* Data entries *
■ ■ ■

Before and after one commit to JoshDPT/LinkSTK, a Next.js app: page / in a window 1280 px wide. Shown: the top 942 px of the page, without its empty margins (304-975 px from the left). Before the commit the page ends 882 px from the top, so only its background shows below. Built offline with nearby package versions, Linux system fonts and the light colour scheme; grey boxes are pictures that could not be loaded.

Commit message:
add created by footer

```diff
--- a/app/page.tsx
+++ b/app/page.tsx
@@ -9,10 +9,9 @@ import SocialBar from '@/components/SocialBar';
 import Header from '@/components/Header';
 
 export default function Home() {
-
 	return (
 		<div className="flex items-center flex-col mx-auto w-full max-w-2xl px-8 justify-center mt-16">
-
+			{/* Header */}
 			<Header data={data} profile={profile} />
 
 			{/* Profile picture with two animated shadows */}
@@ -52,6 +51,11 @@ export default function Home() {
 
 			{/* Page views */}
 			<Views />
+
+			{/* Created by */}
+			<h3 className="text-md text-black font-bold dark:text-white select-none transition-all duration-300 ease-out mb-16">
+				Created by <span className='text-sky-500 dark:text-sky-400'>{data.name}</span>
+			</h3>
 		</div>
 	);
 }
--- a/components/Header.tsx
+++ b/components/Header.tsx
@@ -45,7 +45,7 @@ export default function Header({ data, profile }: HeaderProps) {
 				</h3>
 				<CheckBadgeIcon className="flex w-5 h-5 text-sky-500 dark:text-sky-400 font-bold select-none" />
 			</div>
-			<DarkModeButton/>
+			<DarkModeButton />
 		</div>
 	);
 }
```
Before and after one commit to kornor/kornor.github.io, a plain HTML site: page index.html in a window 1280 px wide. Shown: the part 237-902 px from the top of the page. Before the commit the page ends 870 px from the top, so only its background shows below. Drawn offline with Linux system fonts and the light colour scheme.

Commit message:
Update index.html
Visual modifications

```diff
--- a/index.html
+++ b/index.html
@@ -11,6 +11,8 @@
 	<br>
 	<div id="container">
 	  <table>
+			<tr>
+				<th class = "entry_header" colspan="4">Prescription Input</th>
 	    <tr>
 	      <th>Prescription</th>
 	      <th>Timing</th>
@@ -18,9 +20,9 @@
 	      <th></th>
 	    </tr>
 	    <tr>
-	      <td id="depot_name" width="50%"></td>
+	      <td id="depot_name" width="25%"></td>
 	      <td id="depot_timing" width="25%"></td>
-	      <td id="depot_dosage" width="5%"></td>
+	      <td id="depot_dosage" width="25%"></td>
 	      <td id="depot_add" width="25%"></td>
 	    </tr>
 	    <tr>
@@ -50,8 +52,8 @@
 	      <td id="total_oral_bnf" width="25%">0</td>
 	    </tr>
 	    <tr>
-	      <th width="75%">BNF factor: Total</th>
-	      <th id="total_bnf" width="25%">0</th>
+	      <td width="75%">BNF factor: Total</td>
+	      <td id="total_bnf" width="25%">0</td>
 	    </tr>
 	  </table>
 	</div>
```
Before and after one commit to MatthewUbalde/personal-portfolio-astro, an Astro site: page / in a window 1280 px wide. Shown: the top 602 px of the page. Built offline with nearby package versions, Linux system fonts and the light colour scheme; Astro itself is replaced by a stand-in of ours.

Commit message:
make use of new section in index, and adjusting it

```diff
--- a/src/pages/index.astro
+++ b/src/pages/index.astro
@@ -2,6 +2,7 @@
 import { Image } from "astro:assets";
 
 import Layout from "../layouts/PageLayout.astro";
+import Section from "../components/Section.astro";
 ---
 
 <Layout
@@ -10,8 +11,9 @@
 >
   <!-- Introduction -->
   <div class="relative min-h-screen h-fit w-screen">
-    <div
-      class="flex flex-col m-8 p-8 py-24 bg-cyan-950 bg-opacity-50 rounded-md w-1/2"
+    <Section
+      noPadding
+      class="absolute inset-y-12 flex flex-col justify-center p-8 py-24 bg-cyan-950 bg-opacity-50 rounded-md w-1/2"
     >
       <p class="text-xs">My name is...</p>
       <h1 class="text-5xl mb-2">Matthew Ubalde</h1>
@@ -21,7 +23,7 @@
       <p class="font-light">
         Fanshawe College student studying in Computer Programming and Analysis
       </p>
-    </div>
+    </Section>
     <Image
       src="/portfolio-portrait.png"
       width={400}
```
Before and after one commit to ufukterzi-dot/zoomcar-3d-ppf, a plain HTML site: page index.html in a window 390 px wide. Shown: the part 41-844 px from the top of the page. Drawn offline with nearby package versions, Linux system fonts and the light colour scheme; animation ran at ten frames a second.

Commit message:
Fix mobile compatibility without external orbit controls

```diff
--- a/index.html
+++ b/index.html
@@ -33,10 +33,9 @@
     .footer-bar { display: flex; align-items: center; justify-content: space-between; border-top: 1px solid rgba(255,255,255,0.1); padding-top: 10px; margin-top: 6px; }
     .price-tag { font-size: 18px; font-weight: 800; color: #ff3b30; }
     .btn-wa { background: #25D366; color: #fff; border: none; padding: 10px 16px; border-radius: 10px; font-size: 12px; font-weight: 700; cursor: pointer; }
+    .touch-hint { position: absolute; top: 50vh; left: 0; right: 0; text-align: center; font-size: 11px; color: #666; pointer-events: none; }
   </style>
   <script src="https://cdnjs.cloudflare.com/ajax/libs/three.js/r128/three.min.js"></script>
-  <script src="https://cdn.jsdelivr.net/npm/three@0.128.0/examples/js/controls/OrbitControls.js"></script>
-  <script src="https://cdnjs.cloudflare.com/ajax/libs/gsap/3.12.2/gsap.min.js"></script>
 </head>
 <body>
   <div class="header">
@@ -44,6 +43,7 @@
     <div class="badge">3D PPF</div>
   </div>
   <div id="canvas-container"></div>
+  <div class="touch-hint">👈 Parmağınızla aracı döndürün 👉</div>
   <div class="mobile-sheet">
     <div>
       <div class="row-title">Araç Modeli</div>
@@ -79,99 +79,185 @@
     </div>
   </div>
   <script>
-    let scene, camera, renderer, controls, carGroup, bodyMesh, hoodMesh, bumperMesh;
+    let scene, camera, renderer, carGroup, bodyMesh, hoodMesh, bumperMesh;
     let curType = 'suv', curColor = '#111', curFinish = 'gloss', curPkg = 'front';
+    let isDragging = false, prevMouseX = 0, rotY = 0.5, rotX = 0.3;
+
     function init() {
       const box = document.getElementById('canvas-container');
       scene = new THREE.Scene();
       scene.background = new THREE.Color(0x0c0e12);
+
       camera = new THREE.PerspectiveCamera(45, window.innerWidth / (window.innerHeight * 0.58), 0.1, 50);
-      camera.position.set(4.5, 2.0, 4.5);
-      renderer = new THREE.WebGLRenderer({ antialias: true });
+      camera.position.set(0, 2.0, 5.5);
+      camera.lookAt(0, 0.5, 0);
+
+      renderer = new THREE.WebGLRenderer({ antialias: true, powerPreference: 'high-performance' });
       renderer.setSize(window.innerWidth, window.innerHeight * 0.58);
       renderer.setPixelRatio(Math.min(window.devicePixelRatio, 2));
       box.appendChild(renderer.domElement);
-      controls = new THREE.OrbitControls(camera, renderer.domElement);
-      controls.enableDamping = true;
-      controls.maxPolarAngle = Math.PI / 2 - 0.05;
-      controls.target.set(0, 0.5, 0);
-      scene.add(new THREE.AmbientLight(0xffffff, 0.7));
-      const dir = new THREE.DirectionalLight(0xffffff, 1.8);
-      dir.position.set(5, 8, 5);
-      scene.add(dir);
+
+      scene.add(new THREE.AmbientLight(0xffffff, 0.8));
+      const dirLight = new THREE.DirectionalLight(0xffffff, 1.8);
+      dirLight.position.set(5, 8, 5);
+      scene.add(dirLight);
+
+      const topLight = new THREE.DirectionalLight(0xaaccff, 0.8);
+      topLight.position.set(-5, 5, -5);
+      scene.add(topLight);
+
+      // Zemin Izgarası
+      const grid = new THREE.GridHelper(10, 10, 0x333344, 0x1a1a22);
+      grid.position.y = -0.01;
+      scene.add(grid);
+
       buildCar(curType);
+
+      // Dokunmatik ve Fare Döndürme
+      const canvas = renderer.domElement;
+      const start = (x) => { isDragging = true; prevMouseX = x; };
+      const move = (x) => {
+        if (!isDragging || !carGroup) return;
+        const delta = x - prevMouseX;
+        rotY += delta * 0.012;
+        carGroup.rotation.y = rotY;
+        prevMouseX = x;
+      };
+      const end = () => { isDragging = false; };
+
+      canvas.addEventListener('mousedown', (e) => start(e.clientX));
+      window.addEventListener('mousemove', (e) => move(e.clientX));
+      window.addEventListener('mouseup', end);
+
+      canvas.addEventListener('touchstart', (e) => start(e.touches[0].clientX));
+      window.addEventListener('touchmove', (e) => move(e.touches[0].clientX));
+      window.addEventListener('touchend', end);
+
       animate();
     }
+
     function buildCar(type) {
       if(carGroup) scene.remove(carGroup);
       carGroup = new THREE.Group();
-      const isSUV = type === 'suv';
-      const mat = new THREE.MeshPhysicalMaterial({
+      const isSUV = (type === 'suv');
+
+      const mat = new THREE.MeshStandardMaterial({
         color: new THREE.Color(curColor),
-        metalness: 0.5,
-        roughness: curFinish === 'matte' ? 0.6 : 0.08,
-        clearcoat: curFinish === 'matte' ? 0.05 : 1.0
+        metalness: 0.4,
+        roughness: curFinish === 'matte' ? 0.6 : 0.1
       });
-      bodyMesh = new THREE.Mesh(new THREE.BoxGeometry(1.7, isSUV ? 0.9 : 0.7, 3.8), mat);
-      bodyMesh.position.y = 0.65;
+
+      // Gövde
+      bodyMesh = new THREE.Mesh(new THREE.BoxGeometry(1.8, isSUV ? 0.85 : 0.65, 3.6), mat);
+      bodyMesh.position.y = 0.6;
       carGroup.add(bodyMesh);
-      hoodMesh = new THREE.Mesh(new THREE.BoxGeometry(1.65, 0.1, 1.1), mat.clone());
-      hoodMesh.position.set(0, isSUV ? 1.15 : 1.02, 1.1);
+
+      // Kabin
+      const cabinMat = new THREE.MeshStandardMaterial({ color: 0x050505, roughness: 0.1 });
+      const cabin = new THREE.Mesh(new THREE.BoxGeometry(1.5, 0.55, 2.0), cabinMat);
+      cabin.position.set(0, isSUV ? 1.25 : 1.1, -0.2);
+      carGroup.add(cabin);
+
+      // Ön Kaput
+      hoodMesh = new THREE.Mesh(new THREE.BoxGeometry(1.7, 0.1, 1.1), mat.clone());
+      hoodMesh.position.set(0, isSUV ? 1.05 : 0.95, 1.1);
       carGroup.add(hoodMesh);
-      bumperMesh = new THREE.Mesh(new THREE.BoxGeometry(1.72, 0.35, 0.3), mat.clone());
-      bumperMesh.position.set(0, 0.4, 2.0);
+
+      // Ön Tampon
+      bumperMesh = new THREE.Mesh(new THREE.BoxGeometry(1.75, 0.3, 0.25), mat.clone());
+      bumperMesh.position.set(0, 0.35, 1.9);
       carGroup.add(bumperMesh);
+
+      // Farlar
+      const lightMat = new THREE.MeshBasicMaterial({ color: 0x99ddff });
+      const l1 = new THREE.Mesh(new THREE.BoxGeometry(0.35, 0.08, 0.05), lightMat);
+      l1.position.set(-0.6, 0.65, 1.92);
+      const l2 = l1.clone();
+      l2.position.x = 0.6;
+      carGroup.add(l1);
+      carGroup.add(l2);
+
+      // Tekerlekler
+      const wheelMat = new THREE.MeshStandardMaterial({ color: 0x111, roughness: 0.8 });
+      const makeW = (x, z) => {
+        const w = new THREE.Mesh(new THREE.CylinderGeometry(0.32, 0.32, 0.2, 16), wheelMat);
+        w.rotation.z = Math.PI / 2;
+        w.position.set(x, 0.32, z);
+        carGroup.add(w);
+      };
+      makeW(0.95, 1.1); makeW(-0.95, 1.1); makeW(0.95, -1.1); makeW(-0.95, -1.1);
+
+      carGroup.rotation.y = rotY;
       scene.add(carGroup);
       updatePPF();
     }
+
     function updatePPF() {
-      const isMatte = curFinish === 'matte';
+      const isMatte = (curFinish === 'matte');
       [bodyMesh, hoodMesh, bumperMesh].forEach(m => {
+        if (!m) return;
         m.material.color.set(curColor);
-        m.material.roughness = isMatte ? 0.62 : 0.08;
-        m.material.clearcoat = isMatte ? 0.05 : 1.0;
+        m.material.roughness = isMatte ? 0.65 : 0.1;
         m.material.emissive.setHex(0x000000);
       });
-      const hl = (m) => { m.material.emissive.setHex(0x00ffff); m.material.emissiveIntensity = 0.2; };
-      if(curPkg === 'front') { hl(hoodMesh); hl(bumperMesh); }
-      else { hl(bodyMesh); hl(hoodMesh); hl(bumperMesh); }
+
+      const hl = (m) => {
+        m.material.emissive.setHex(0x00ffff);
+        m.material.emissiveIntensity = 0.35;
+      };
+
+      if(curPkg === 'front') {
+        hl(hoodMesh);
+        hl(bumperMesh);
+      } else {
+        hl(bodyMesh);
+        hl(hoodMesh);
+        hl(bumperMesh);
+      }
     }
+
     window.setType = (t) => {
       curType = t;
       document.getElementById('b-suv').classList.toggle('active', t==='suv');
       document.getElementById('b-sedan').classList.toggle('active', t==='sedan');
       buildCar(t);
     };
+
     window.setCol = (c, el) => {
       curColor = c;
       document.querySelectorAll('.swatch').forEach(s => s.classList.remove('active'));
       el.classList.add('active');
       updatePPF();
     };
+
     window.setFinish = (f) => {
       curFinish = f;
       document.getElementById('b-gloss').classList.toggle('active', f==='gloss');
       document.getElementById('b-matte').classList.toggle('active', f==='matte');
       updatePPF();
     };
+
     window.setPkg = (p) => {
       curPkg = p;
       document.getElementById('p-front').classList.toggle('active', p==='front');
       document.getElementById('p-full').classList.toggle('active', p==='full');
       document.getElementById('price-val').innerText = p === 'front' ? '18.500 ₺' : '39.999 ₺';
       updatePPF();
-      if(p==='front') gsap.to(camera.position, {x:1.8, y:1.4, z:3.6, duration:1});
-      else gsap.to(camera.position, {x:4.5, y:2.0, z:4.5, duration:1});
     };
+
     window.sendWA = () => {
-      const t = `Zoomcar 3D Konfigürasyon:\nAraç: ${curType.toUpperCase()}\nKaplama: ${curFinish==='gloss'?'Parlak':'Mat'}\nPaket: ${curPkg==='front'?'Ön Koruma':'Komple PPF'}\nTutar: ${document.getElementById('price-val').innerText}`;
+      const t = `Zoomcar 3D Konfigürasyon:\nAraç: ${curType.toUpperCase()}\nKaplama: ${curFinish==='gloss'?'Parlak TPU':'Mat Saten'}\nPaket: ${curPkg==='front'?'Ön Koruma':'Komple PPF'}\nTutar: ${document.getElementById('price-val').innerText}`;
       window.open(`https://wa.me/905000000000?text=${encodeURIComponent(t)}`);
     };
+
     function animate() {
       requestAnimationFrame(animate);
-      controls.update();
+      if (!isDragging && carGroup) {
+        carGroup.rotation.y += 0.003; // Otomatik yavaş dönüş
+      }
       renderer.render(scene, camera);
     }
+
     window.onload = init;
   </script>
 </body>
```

■ ■ ■

* PROBLEM TO WORK ON *
The answer is every line in the data where the word "curFinish" appears.

* EXERCISE RESPONSE *
     let curType = 'suv', curColor = '#111', curFinish = 'gloss', curPkg = 'front';
-        roughness: curFinish === 'matte' ? 0.6 : 0.08,
-        clearcoat: curFinish === 'matte' ? 0.05 : 1.0
+        roughness: curFinish === 'matte' ? 0.6 : 0.1
-      const isMatte = curFinish === 'matte';
+      const isMatte = (curFinish === 'matte');
       curFinish = f;
-      const t = `Zoomcar 3D Konfigürasyon:\nAraç: ${curType.toUpperCase()}\nKaplama: ${curFinish==='gloss'?'Parlak':'Mat'}\nPaket: ${curPkg==='front'?'Ön Koruma':'Komple PPF'}\nTutar: ${document.getElementById('price-val').innerText}`;
+      const t = `Zoomcar 3D Konfigürasyon:\nAraç: ${curType.toUpperCase()}\nKaplama: ${curFinish==='gloss'?'Parlak TPU':'Mat Saten'}\nPaket: ${curPkg==='front'?'Ön Koruma':'Komple PPF'}\nTutar: ${document.getElementById('price-val').innerText}`;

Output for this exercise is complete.